However, other villages selected coordinators who were frequently absent from meetings and led by poor examples – not participating in actions they volunteered to lead or shifting the focus of the intervention from improving maternal and newborn health to issues that they cared more about.
These poor selections were difficult to overcome, though not impossible. We spoke with some facilitators who shared that community representatives selected new coordinators after seeing that their initial selections were not putting in the time and effort that they expected. However, if community representatives don’t have a strong enough foundation to push back against coordinators who are not doing their job, it is unlikely that they will push through with their social actions.
The Village Leadership
A final important set of participants in these meetings is a group that was not supposed to be in the meetings at all – village government officials. The relationship between citizens and government officials can be a challenging one, with some government representatives acting as important allies and champions for better service delivery and others indifferent or even actively seeking to preserve a status quo that benefits them in some way even if it hurts their constituents.
To address this issue, we and our partners decided to not include village government officials in the meetings between community representatives, to give the citizens the choice of whether to engage the government – and how. That is how the intervention was designed.
In reality, that is not what happened in many villages.
In half of the meetings we observed, a village head or village secretary was in attendance; further, it was clear that this person had been involved in previous meetings as well. CSO facilitators tried to discourage this, but sometimes this was outside of their control.

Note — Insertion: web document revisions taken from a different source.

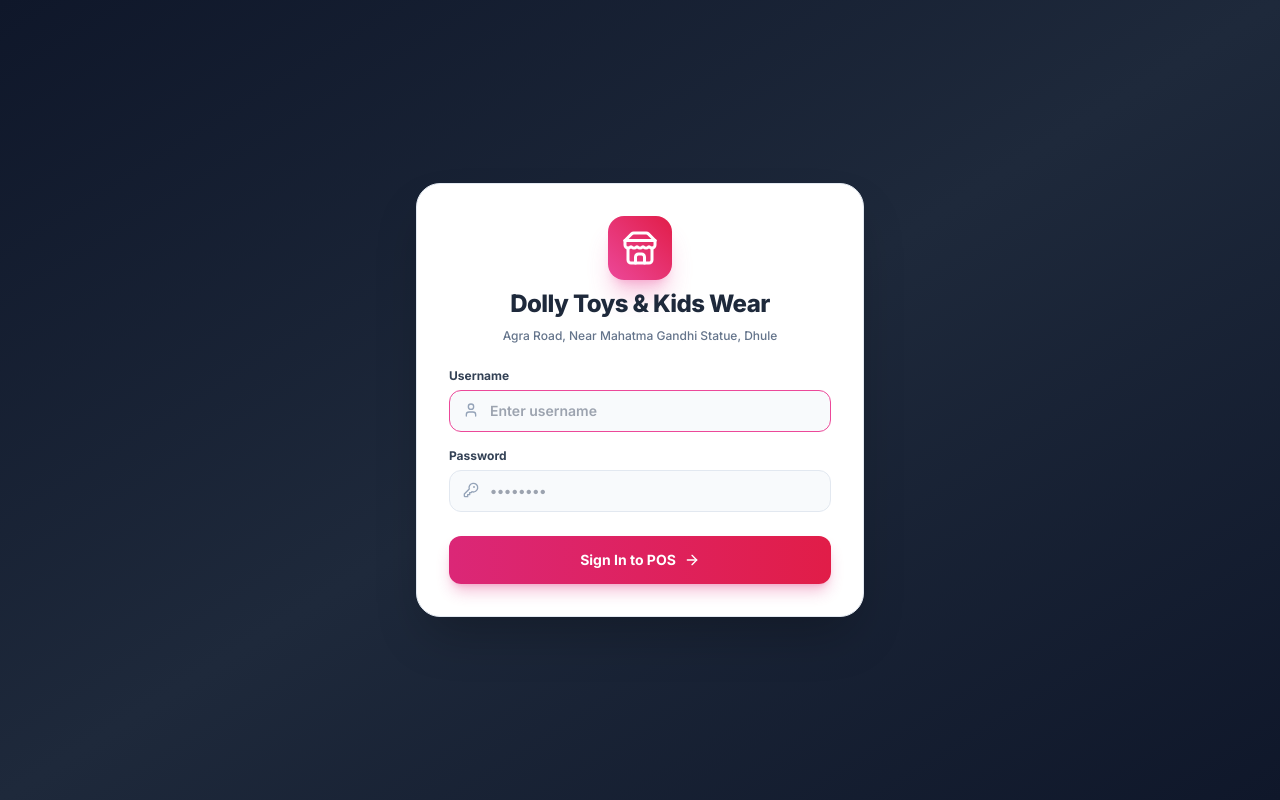
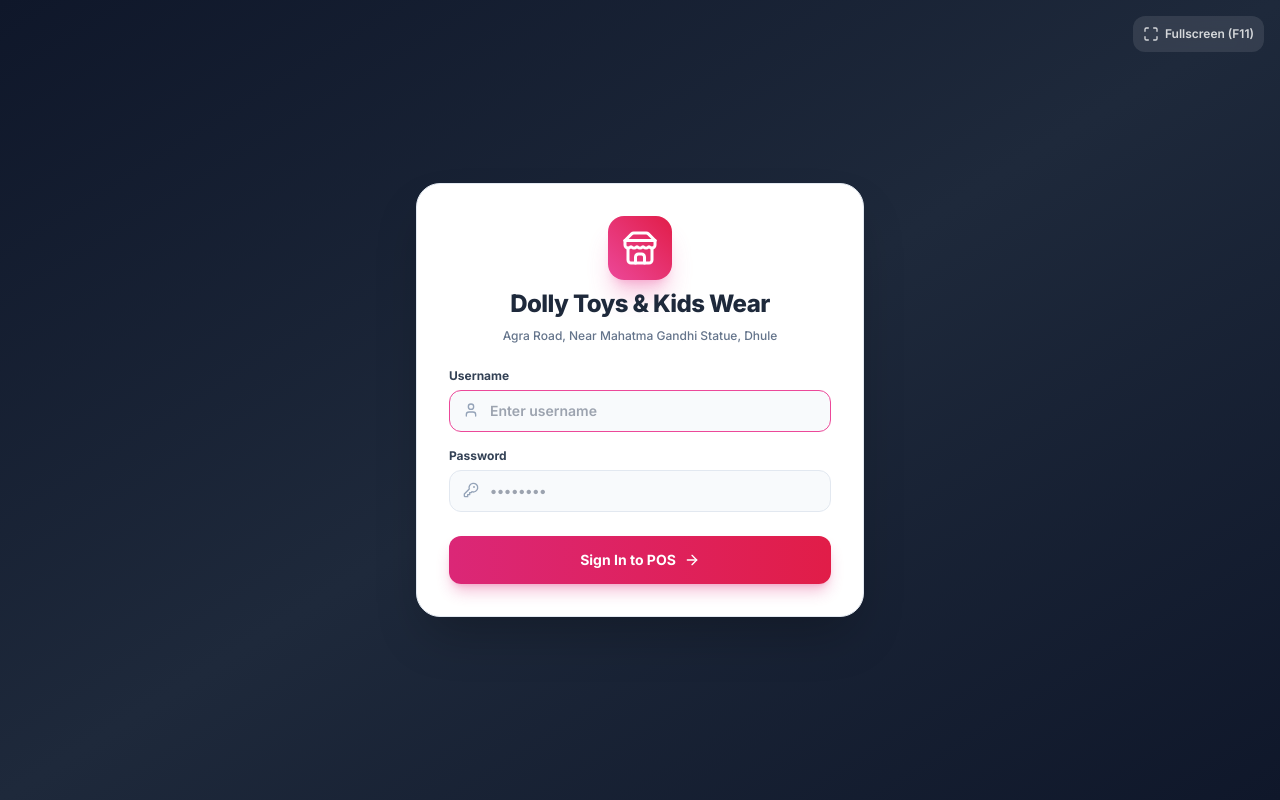
Before and after one commit to StayHiddenForMe/DollyPOS, a React (Vite) app in the folder frontend/: page /login in a window 1280 px wide. Built offline with nearby package versions, Linux system fonts and the light colour scheme.

Commit message:
feat: direct full-screen launch for login and dashboard with F11 controls

```diff
--- a/frontend/src/pages/LoginPage.tsx
+++ b/frontend/src/pages/LoginPage.tsx
@@ -1,21 +1,45 @@
-import React, { useState } from 'react';
+import React, { useState, useEffect } from 'react';
 import { useNavigate } from 'react-router-dom';
 import { useAuthStore } from '../store/authStore';
 import api from '../utils/api';
-import { Store, Lock, User, KeyRound, AlertCircle, ArrowRight } from 'lucide-react';
+import { Store, Lock, User, KeyRound, AlertCircle, ArrowRight, Maximize, Minimize } from 'lucide-react';
 
 export const LoginPage: React.FC = () => {
   const [username, setUsername] = useState('');
   const [password, setPassword] = useState('');
   const [error, setError] = useState<string | null>(null);
   const [isLoading, setIsLoading] = useState(false);
+  const [isFullscreen, setIsFullscreen] = useState(false);
   const { login } = useAuthStore();
   const navigate = useNavigate();
+
+  useEffect(() => {
+    const onFsChange = () => {
+      setIsFullscreen(!!document.fullscreenElement);
+    };
+    document.addEventListener('fullscreenchange', onFsChange);
+    return () => document.removeEventListener('fullscreenchange', onFsChange);
+  }, []);
+
+  const toggleFullscreen = () => {
+    if (!document.fullscreenElement) {
+      document.documentElement.requestFullscreen().catch(() => {});
+    } else {
+      if (document.exitFullscreen) {
+        document.exitFullscreen().catch(() => {});
+      }
+    }
+  };
 
   const handleLogin = async (e: React.FormEvent) => {
     e.preventDefault();
     setError(null);
     setIsLoading(true);
+
+    // Ensure Fullscreen mode is engaged
+    if (!document.fullscreenElement) {
+      document.documentElement.requestFullscreen().catch(() => {});
+    }
 
     try {
       const res = await api.post('/auth/login', { username, password });
@@ -29,7 +53,26 @@ export const LoginPage: React.FC = () => {
   };
 
   return (
-    <div className="min-h-screen bg-gradient-to-br from-slate-900 via-slate-800 to-slate-900 flex items-center justify-center p-4 select-none">
+    <div className="min-h-screen bg-gradient-to-br from-slate-900 via-slate-800 to-slate-900 flex items-center justify-center p-4 select-none relative">
+      {/* Top Fullscreen Toggle Button */}
+      <button
+        onClick={toggleFullscreen}
+        className="absolute top-4 right-4 p-2.5 rounded-xl bg-white/10 hover:bg-white/20 text-white/80 hover:text-white transition-all backdrop-blur-md flex items-center gap-1.5 text-xs font-semibold"
+        title={isFullscreen ? "Exit Fullscreen (F11 / Esc)" : "Enter Fullscreen Mode (F11)"}
+      >
+        {isFullscreen ? (
+          <>
+            <Minimize className="w-4 h-4 text-pink-400" />
+            <span className="hidden sm:inline">Exit Fullscreen</span>
+          </>
+        ) : (
+          <>
+            <Maximize className="w-4 h-4" />
+            <span className="hidden sm:inline">Fullscreen (F11)</span>
+          </>
+        )}
+      </button>
+
       <div className="w-full max-w-md bg-white dark:bg-slate-900 rounded-3xl shadow-2xl border border-slate-200 dark:border-slate-800 overflow-hidden p-8 space-y-6">
         {/* Header & Logo */}
         <div className="text-center space-y-2">
```
Also changed, not shown: 1 other file (tests, documents, lock files or other folders).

In one case, the village government office was the only viable place to hold a meeting in the village – and so the village secretary had to be present as the meeting was in the main office. In another case, the community representatives themselves requested that the village head attend the last meeting so that they could highlight what they had achieved. In other cases still, the village head just showed up unannounced.

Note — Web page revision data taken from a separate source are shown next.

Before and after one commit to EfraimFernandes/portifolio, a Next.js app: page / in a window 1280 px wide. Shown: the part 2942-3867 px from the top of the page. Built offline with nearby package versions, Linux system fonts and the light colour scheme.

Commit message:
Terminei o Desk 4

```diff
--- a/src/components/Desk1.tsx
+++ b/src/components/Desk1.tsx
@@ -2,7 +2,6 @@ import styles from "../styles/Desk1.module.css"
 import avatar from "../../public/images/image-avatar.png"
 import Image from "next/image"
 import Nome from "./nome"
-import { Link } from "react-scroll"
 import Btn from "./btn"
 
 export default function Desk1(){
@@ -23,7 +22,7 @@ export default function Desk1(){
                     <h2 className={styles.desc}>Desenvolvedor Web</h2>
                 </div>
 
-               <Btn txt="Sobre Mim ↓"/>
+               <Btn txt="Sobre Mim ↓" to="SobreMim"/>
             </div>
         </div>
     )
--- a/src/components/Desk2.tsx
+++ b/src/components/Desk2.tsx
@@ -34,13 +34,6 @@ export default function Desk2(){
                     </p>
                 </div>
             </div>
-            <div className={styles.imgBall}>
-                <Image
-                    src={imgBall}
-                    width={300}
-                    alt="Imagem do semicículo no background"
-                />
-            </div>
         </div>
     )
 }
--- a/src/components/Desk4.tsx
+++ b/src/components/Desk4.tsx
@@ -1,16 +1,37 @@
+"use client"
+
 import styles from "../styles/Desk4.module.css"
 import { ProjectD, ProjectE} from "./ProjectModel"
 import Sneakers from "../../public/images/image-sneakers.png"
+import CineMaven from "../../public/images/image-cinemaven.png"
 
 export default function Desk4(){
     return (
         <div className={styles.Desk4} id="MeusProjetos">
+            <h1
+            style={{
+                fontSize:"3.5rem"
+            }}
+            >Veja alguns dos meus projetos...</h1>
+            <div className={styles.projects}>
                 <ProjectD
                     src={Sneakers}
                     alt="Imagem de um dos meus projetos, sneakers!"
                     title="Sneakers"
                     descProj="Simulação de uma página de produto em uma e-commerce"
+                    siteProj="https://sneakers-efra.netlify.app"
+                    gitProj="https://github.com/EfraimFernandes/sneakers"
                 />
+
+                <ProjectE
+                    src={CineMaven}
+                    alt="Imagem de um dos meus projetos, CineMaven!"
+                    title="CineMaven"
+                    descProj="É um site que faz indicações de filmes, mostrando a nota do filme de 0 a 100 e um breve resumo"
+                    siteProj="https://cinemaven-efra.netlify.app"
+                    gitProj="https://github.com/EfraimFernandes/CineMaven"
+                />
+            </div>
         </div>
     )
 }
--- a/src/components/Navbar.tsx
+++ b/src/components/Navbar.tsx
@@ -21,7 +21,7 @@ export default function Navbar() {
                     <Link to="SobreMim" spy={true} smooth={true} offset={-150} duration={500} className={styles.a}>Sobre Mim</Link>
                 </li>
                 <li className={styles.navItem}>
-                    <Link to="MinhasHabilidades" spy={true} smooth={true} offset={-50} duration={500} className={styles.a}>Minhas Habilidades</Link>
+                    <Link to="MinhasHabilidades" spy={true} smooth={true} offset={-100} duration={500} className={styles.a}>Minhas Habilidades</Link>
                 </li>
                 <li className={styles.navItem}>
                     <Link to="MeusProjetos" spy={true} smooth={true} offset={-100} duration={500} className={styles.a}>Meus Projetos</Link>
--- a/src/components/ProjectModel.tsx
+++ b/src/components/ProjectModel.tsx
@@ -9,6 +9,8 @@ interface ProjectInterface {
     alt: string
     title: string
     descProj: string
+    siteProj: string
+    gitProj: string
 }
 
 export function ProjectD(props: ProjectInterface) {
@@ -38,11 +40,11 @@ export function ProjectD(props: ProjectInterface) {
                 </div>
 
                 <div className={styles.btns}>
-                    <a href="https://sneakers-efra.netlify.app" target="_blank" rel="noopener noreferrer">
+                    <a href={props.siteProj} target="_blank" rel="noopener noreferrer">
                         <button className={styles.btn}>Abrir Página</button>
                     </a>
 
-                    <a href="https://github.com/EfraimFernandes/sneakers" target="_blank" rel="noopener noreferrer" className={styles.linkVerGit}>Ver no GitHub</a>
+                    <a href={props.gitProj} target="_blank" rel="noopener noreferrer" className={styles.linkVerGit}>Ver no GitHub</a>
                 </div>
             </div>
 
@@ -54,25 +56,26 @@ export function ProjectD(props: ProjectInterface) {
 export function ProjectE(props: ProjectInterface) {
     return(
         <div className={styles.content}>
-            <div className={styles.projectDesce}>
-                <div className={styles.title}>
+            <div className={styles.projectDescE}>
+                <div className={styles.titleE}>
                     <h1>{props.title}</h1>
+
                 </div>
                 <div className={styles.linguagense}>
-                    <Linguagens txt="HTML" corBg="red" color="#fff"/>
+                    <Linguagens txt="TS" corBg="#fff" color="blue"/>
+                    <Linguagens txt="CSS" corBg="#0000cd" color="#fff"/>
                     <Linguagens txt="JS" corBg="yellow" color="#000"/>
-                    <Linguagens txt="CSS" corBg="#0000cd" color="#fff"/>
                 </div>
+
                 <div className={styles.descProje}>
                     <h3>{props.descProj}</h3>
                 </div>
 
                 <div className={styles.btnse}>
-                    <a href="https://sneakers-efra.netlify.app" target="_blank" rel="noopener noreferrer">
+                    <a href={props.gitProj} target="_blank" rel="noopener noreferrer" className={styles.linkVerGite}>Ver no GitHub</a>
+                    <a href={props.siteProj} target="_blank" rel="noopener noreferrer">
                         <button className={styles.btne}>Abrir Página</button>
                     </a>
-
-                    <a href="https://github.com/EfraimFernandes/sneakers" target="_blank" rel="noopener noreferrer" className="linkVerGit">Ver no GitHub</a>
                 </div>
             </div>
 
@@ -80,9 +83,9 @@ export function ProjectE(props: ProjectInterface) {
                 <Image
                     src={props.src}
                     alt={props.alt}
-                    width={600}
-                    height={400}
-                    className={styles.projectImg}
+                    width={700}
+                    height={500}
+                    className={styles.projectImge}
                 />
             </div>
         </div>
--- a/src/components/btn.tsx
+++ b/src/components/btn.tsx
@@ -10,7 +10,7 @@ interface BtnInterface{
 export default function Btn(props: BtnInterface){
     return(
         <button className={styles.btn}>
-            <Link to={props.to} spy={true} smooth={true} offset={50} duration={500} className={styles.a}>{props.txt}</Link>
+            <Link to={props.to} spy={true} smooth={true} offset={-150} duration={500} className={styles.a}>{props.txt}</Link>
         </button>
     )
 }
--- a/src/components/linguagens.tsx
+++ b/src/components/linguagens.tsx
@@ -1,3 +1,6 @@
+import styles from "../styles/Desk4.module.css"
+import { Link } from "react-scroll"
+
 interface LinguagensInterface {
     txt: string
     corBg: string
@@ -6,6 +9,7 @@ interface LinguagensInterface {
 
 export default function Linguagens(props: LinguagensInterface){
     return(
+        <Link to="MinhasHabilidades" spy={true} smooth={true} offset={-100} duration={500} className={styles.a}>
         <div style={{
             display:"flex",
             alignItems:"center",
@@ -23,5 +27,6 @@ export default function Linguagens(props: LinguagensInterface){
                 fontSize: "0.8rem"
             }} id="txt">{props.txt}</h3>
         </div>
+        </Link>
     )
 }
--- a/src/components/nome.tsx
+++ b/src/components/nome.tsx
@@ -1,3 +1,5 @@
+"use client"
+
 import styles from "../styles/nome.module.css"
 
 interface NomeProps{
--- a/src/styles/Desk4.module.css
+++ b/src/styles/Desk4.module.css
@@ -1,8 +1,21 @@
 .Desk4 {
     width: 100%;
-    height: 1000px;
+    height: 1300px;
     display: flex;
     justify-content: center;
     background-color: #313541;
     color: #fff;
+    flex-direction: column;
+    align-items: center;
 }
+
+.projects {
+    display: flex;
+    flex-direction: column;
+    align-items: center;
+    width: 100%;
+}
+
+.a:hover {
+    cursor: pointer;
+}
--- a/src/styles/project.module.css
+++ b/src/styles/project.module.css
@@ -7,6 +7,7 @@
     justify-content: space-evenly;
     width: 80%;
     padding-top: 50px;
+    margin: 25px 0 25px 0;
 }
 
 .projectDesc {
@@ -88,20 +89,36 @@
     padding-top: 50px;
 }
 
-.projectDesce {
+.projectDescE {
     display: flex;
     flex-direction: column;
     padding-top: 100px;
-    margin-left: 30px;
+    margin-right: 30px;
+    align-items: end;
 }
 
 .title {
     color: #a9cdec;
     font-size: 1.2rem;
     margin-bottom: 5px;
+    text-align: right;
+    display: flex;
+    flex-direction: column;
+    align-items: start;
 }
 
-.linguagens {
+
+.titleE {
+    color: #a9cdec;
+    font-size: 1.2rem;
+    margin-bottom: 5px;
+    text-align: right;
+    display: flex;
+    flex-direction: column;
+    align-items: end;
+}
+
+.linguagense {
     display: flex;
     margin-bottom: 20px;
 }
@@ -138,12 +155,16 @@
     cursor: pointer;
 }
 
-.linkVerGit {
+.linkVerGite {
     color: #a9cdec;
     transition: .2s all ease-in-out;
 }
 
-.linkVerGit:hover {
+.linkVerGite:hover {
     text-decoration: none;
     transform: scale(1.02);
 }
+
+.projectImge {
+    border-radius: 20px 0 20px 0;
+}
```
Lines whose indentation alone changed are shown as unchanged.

In some meetings, a positive dynamic played out, with the village secretary jumping in and offering to provide funding in the budget for health facility infrastructure that the community representatives pointed out as something that was needed.
In other cases, the village head would cut conversation, expressing that any concerns that the community representatives raised were not actually problems and effectively cutting off any meaningful discussion.
And whether well-intentioned or not, village government officials in the meetings did result in some consistent and concerning changes in how the meetings played out. The facilitator had to speak up more to provide space for the voices of community representatives. Community representatives spoke less.
Additionally, there was no safe space to discuss problems with the village government – or even strategic approaches to get the support of local officials. The meetings with government officials present did not focus on what the communities could do to improve maternal and newborn health – they instead focused on whoever the official in the room was.
So what does this mean for CSOs, donors, and practitioners designing or leading social accountability on their own? First, spend some time designing what role you want the facilitator to play – and really impress upon your facilitators what that role is.
Second, it seems that social action and continued community engagement will work best if you transfer ownership of the intervention to a community member(s) who can encourage and catalyze actions effectively.
Finally, think about how you want your intervention to engage with those local officials who have the best interests of the community at heart – and how to mitigate any push back from those who might not.